◆ Instructions for the task
Report every line of the records below that contains the word "FaceLibInfoOperator".
((
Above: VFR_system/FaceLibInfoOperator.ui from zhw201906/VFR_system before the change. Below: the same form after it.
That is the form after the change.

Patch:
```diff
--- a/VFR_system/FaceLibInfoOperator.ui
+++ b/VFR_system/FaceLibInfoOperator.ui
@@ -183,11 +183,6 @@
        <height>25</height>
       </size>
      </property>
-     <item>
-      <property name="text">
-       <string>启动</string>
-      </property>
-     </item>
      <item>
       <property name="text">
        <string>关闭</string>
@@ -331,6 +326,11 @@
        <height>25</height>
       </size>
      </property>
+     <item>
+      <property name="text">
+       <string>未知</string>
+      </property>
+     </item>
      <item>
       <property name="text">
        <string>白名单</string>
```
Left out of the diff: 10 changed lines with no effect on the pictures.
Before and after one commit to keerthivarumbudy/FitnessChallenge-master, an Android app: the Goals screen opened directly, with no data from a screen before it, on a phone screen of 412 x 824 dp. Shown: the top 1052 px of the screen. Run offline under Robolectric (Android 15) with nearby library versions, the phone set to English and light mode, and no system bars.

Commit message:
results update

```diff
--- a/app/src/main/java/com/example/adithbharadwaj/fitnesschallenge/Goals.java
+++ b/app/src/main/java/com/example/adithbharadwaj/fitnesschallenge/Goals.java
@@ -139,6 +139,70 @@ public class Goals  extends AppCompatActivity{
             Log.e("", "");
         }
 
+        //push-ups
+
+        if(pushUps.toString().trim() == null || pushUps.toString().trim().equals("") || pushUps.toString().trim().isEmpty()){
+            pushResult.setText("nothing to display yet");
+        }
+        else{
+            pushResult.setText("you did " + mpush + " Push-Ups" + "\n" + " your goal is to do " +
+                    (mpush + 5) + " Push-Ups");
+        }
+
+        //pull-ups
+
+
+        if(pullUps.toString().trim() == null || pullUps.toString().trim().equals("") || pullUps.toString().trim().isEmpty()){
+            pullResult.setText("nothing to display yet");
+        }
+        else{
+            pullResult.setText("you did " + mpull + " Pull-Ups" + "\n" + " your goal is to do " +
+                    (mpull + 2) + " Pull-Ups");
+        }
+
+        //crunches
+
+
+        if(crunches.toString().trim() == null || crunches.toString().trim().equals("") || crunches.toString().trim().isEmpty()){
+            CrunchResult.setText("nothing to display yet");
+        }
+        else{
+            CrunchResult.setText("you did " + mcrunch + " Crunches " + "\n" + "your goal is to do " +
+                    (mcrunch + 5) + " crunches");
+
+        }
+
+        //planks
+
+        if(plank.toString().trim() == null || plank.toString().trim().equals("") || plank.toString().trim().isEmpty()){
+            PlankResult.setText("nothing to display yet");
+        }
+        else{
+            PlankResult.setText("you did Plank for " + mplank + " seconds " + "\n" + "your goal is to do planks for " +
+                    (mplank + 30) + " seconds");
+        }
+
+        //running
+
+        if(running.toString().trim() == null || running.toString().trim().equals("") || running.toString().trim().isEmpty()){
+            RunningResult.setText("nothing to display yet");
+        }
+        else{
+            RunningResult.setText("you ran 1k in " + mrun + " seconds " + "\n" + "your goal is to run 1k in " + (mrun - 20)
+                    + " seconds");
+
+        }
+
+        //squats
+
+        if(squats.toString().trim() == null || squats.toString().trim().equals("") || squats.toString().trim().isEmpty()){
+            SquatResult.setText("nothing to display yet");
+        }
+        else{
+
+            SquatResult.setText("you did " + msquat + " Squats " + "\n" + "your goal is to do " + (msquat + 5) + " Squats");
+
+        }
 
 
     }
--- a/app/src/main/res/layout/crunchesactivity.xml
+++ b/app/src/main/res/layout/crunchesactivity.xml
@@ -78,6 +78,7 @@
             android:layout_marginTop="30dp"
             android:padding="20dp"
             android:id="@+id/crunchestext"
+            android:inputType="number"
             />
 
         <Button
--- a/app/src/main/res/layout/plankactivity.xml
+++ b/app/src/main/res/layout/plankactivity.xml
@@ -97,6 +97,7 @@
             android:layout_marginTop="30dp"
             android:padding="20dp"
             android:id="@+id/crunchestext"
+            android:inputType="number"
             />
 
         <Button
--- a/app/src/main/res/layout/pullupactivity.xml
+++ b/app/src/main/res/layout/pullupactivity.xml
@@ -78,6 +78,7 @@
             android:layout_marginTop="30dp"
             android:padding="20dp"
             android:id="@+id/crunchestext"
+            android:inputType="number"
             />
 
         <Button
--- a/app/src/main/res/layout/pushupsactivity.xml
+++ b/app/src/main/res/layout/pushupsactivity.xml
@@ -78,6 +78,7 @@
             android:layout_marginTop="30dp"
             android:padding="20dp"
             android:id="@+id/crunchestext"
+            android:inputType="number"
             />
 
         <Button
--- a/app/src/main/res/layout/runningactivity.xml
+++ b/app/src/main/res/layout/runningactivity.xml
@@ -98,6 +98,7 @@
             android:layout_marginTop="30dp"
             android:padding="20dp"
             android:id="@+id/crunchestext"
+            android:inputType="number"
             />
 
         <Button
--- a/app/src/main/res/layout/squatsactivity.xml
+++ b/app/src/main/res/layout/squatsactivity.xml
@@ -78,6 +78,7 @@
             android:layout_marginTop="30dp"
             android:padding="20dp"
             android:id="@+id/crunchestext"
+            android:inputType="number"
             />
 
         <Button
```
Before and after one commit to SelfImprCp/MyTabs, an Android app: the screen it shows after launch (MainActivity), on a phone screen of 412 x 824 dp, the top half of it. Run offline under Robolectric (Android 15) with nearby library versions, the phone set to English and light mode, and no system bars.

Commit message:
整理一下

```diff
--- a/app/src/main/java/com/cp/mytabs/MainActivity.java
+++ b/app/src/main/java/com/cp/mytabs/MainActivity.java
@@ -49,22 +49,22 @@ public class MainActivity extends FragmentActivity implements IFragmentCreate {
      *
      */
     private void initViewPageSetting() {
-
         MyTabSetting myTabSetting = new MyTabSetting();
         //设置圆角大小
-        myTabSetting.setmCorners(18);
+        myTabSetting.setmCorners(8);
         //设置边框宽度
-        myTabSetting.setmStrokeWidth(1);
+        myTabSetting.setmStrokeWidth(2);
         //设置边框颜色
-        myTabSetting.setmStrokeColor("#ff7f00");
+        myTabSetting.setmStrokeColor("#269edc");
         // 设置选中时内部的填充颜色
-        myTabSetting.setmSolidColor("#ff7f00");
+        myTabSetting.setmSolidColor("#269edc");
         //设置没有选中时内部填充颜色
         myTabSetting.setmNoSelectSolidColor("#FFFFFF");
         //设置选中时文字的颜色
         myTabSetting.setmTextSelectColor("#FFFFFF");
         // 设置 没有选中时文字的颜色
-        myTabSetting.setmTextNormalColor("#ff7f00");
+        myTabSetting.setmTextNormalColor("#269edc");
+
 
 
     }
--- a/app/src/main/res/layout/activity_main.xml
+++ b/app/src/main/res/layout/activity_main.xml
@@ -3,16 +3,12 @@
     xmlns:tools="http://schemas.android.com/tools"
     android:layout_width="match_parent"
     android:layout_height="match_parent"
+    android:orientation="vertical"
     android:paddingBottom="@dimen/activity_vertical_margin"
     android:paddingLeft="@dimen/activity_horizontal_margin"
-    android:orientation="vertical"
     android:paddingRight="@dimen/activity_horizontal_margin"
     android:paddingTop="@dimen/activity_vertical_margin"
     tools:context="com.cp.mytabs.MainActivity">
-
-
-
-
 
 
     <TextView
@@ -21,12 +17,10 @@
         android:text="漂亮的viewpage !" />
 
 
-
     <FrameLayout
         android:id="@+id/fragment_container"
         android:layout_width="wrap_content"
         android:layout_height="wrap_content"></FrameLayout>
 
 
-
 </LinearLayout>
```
))
◆ Solution to the exercise
Above: VFR_system/FaceLibInfoOperator.ui from zhw201906/VFR_system before the change. Below: the same form after it.
--- a/VFR_system/FaceLibInfoOperator.ui
+++ b/VFR_system/FaceLibInfoOperator.ui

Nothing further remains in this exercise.